Have a look at the nice videos from Robert Feranec (FEDEVEL). They are made with Altium Designer but most of the tips apply to CircuitStudio as well.
Aspecially : TIP #006: Always create specific schematic symbol for every component type
Peter and batuu, thanks for your answers. I do take your points about using and later swapping dummy components, and that is greatly facilitated if the wires don't disappear. Though it also supposes that it's unambiguous how the replacement component wires up. Even replacing a diode or polarized cap could result in a mistake, I fear. However let's assume that's the more robust way to go.
The bigger picture, I guess, is that I am at the beginning of a bit of a CS-specific learning curve regarding the entire library system, in order to understand what moves are easy, and what moves are hard or tedious, within which context my original questions and others would be better illuminated. The more I look into this, the larger that learning curve appears. I am doubtless not alone in puzzling about the library system -- I would think that a comprehensive overview and tutorial on that system would be a boon to new users. (I am not at all new to component libraries, just CS's scheme.)
I already see that there are multiple different types of libraries, apparently global ones, ones local to a project, integrated ones, not-integrated ones, and somehow the integrated ones have some relationship to the not-integrated ones. And then there's the Vault with its ability to deliver components from an (or more than one?) online repository. But then does use of a Vault component result in some local data, or does a schematic/PCB always have to refer to the cloud?
And inevitably one will end up making one's own components, and perhaps that's easier starting with an existing component. But apparently the most-readily provided components, those from the Vault, are not good candidates for copy-and-customize because, as mentioned by Peter and elsewhere, they revert to pre-modified state under some mysterious conditions that lack an explanation.
Then again maybe it's a good idea to skip the Vault altogether and use plain old dependable not-entangled-with-the-cloud libraries downloadable from https://designcontent.live.altium.com/ ... where there are around 600 libraries to choose from... which apparently have to be downloaded individually, and there seems to be no unified database of the entire thing.
No doubt once you understand all corners of this sprawling and disjointed library landscape an efficient path can be found. But getting to that point of understanding seems more daunting than it needs to be.

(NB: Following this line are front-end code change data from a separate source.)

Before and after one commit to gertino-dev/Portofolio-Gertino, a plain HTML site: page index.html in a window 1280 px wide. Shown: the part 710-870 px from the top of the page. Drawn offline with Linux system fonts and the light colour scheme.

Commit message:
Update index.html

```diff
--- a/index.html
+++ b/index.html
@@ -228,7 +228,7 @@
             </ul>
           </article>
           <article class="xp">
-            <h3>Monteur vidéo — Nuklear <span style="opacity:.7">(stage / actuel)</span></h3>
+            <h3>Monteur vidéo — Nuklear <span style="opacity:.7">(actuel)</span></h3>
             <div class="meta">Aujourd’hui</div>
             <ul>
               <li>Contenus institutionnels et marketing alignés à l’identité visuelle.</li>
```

Workflows are really dependent upon the person using the software, especially with ECAD, where for some reason, the workflows are sometimes mind-numbingly bad. My advice would be to avoid the vault and create your own components and libraries and get good at creating them efficiently. Using other's components can be an error prone practice for a variety of reasons. The learning curve is certainly steep for any ECAD but if you stick with it for a few days you'll start gaining some traction. Good luck!

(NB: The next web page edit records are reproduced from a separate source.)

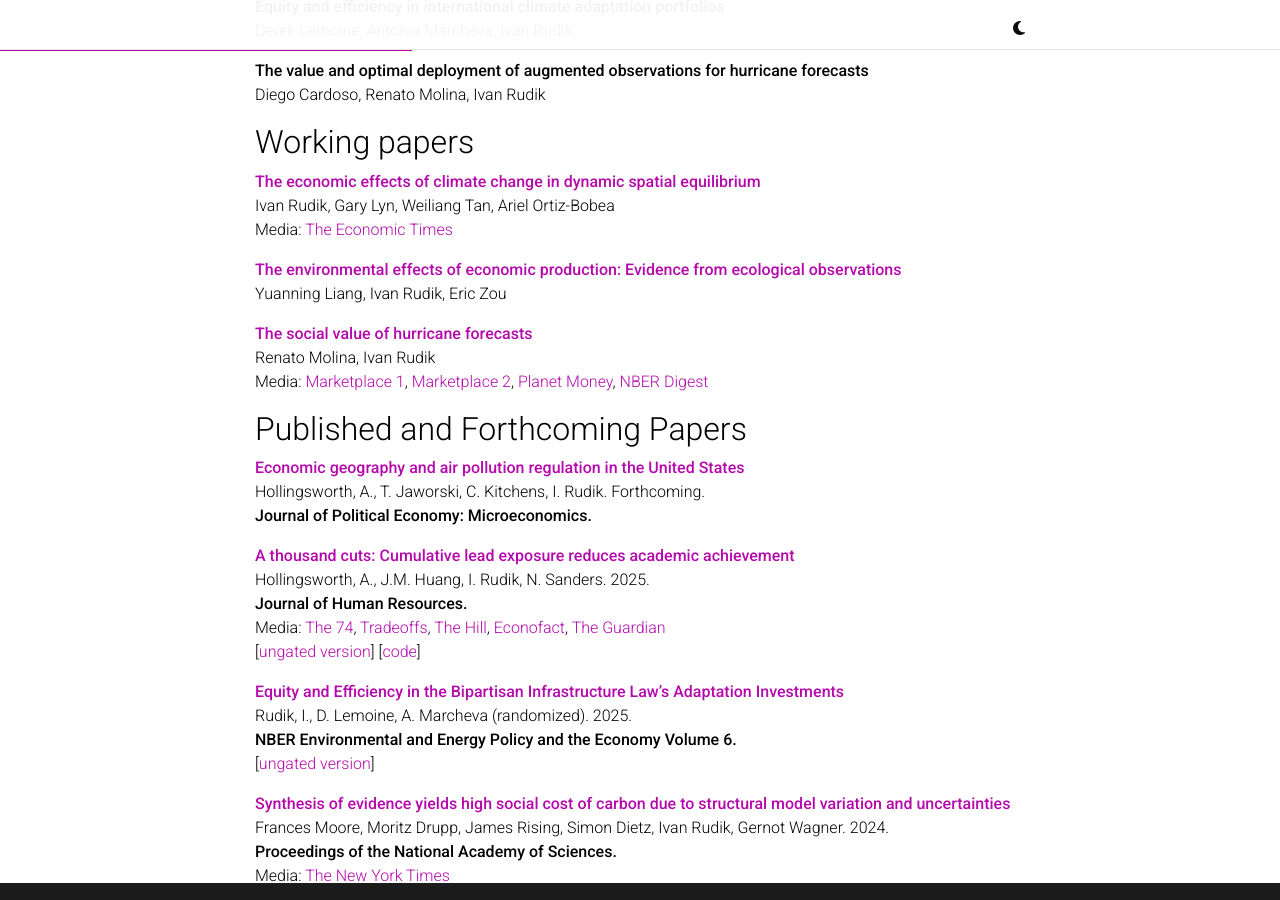
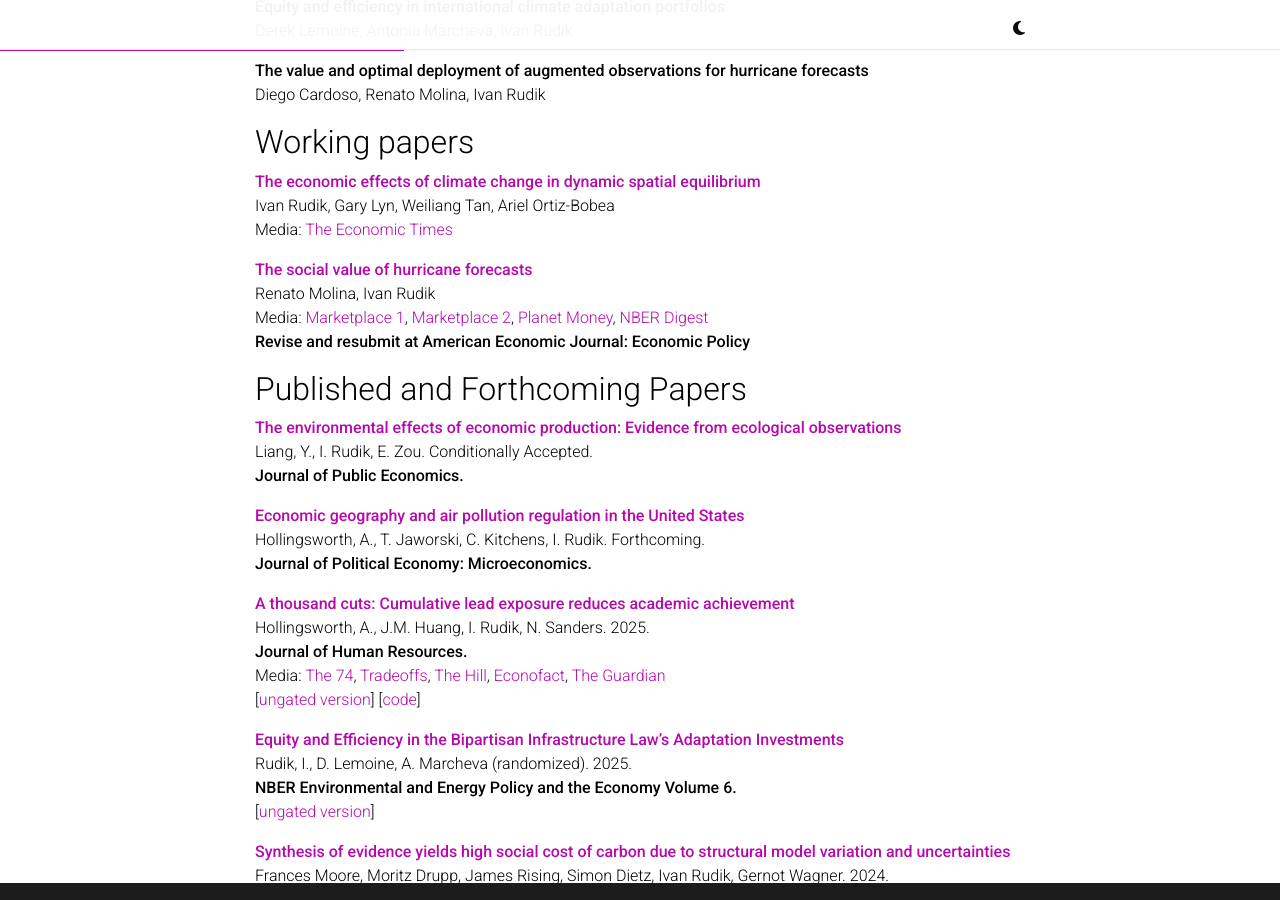
Before and after one commit to irudik/irudik.github.io, a Jekyll site: the page built from _pages/about.md, in a window 1280 px wide and 900 px high, scrolled down 781 px. Built offline with Jekyll 4.4.1, drawn with Linux system fonts in a browser that asks for light colours; comment, search, counter and statistics services are not loaded; a style sheet for code colours, icons or effects is not loaded.

Commit message:
jpube, reno

```diff
--- a/_pages/about.md
+++ b/_pages/about.md
@@ -62,17 +62,17 @@ Ivan Rudik, Gary Lyn, Weiliang Tan, Ariel Ortiz-Bobea
 Media: [The Economic Times](https://t.co/55NzVfuCJl)
 <!-- **Revise and resubmit at Journal of Political Economy: Macroeconomics**   -->
 
-**[The environmental effects of economic production: Evidence from ecological observations](https://osf.io/preprints/socarxiv/qy76a)**
-Yuanning Liang, Ivan Rudik, Eric Zou
-<!-- **Revise and resubmit at Journal of Public Economics**   -->
-
 **[The social value of hurricane forecasts](https://osf.io/preprints/socarxiv/sqtjr)**
 Renato Molina, Ivan Rudik
 Media: [Marketplace 1](https://www.marketplace.org/2024/06/13/better-hurricane-forecasts-are-preventing-damage-and-saving-money-study-says/), [Marketplace 2](https://www.marketplace.org/2024/05/27/biden-administrationhurricane-forecasting-investment/), [Planet Money](https://www.npr.org/2024/11/11/1212475049/indicator-what-is-weather-forecasts-worth), [NBER Digest](https://www.nber.org/digest/202409/value-improving-hurricane-forecasts)
-<!-- **Revise and resubmit at American Economic Journal: Economic Policy**   -->
+**Revise and resubmit at American Economic Journal: Economic Policy**
 
 
 ## Published and Forthcoming Papers
+
+**[The environmental effects of economic production: Evidence from ecological observations](https://osf.io/preprints/socarxiv/qy76a)**
+Liang, Y., I. Rudik, E. Zou. Conditionally Accepted.
+**Journal of Public Economics.**
 
 **[Economic geography and air pollution regulation in the United States](https://osf.io/preprints/socarxiv/x6fuw/)**
 Hollingsworth, A., T. Jaworski, C. Kitchens, I. Rudik. Forthcoming.
```
Also changed, not shown: 13 other files.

If you have any particular questions regarding component creation let me know and I'll try to address them.
Hi folks. I'm looking for some hints on how to use CircuitStudio to develop schematics without having to commit to very specific components prematurely.
I often want to design the approximate schematic first, for example including resistors and capacitors whose values I haven't calculated yet, and certainly haven't decided on a package/footprint, let alone a supplier. All the tutorials I've seen so far place very specific components immediately, which is not what I want.
So I guess this amounts to the following questions about a workflow for this iterative process:
1. How do I place a generic component, be it a passive whose value I don't yet know, or an IC whose package I haven't decided.
2. How do I later set the value of the generic component.
3. How do I later still set the package, and then specific part number?
4. Even later, how do I change any of the above?